Researchers at the University of Warwick have found that sexual orientation has a real effect on how we perform mental tasks such as navigating with a map in a car but that old age does not discriminate on grounds of sexual orientation and withers all men’s minds alike.
The University of Warwick researchers worked with the BBC to collect data from over 198,000 people aged 20–65 years (109,612 men and 88,509 women). As expected they found men outperformed women on tests such as mentally rotating objects (NB the researchers’ tests used abstract objects but the skills used are also those one would use in real life to navigate with a map).
They found that women outperformed men in verbal dexterity tests, and remembering the locations of objects. However for a number of tasks the University of Warwick researchers found key differences across the range of sexual orientations studied.
For instance in mental rotation (a task where men usually perform better) they found that the table of best performance to worst was:
- Heterosexual men
- Bisexual men
- Homosexual men
- Homosexual women
- Bisexual women
- Heterosexual women
In general, over the range of tasks measured, where a gender performed better in a task heterosexuals of that gender tended to perform better than non-heterosexuals. When a particular gender was poorer at a task homosexual and bisexual people tended to perform better than heterosexual members of that gender.
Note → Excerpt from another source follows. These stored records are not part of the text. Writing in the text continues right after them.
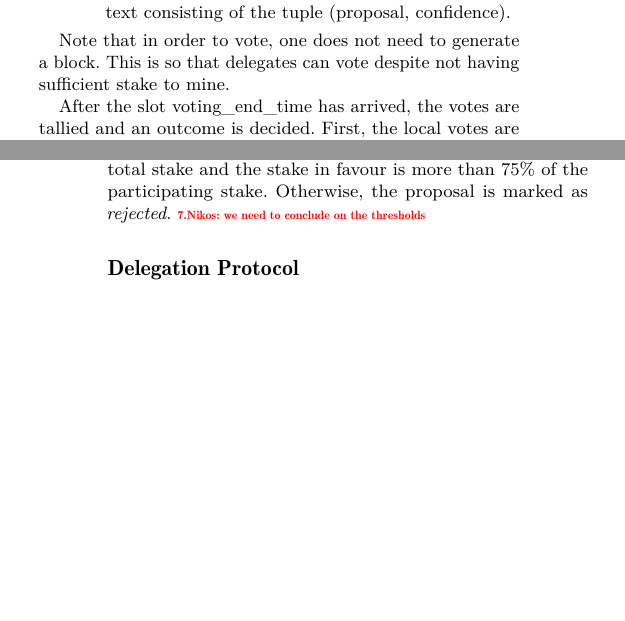
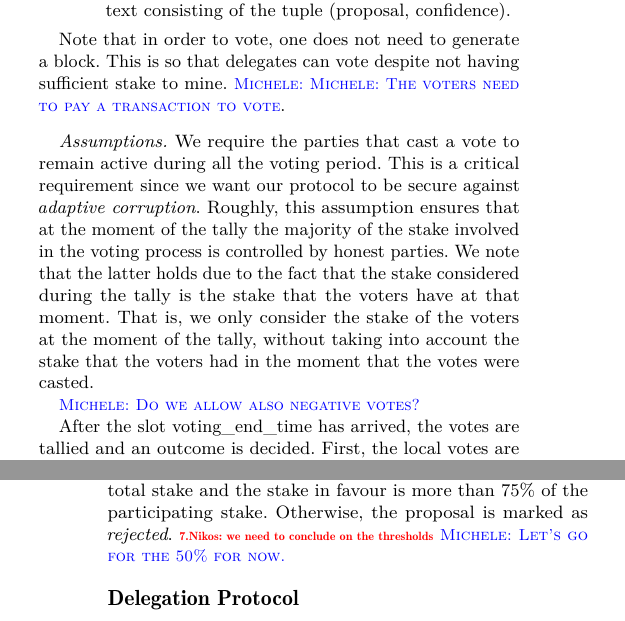
Before and after one commit to input-output-hk/decentralized-software-updates, a LaTeX paper (ccs-swupdates.tex, which reads governance.tex): two parts of the columns of pages 4 and 5 of 7, joined at a grey line, cut so that both start at the same text, the shorter picture padded with empty space. Compiled offline with pdfLaTeX.

Commit message:
assumpiton and comments

```diff
--- a/ccs-swupdates.tex
+++ b/ccs-swupdates.tex
@@ -35,7 +35,7 @@
 \acmYear{2019}
 
 \settopmatter{printacmref=false, printccs=true, printfolios=true} % We want page numbers on submissions
-
+\newcommand{\mnote}[1]{{\color{blue}\small\sc Michele: #1}}
 
 
 \begin{document}
--- a/governance.tex
+++ b/governance.tex
@@ -43,6 +44,16 @@ The voting transaction contains the following data:
 \end{itemize}
 
 Note that in order to vote, one does not need to generate a block. This is so that delegates can vote despite not having sufficient stake to mine.
+\mnote{Michele: The voters need to pay a transaction to vote}.
+\paragraph{Assumptions.} We require the parties that cast a vote to remain active during all the voting
+period. This is a critical requirement since we want our protocol to be secure against \emph{adaptive corruption}. Roughly, this assumption ensures that at the moment of the tally the majority
+of the stake involved in the voting process is controlled by honest parties.
+We note that the latter holds due to the fact that the stake considered during the tally is the stake
+that the voters have at that moment. That is, we only consider the stake of the voters at the moment of
+the tally, without taking into account the stake that the voters had in the moment that the votes were casted.
+
+
+\mnote{Do we allow also negative votes?}
 
 After the slot voting\_end\_time has arrived, the votes are tallied and an outcome is decided. First, the local votes are counted. The tallying is performed as follows: For each slot between \verb;voting_begin_time; (inclusive) and \verb;voting_end_time; (exclusive), if a block was adopted pertaining to that slot, each UPVT in that block is examined. If the staking key for that transaction has been tallied on a local vote previously, the previous vote is discounted and the new vote is counted. This allows voters to modify their votes until the end of the voting period. For every UPVT which has been counted, the stake that votes for it is summed and this constitutes the \emph{local stake in favour} and the \emph{local stake against}. Together, these form the \emph{participating local stake}.
 
@@ -52,7 +63,7 @@ The sum of the local stake in favour and delegated stake in favour forms the \em
 
 The proposal is marked as \emph{adopted} at the end of the voting period if the abstaining stake is less than 50\% of the total stake and the stake in favour is more than 75\% of the participating stake. Otherwise, the proposal is marked as \emph{rejected}.
 \todo{Nikos: we need to conclude on the thresholds}
-
+\mnote{Let's go for the 50\% for now.}
 
 %\begin{itemize}
 %\item A voting protocol must be proposed that will enable an update consensus on. I.e., a community agreement on the priorities of the Update Proposals.
```
Also changed, not shown: governance.tex (3 more changed lines).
However age was found to discriminate on gender grounds but not sexual orientation. The study found that men’s mental abilities declined faster than women’s and that sexual orientation made no difference to the rate of that decline either for men or women.
The paper has just been published in Archives of Sexual Behaviour April 2007 DOI 10.1007/s10508-006-9155-y and is titled "Gender and Sexual Orientation Differences in Cognition Across Adulthood: Age Is Kinder to Women than to Men Regardless of Sexual Orientation".
The work was conducted at the University of Warwick’s Psychology Department by Professor Elizabeth Maylor and Dr Stian Reimers.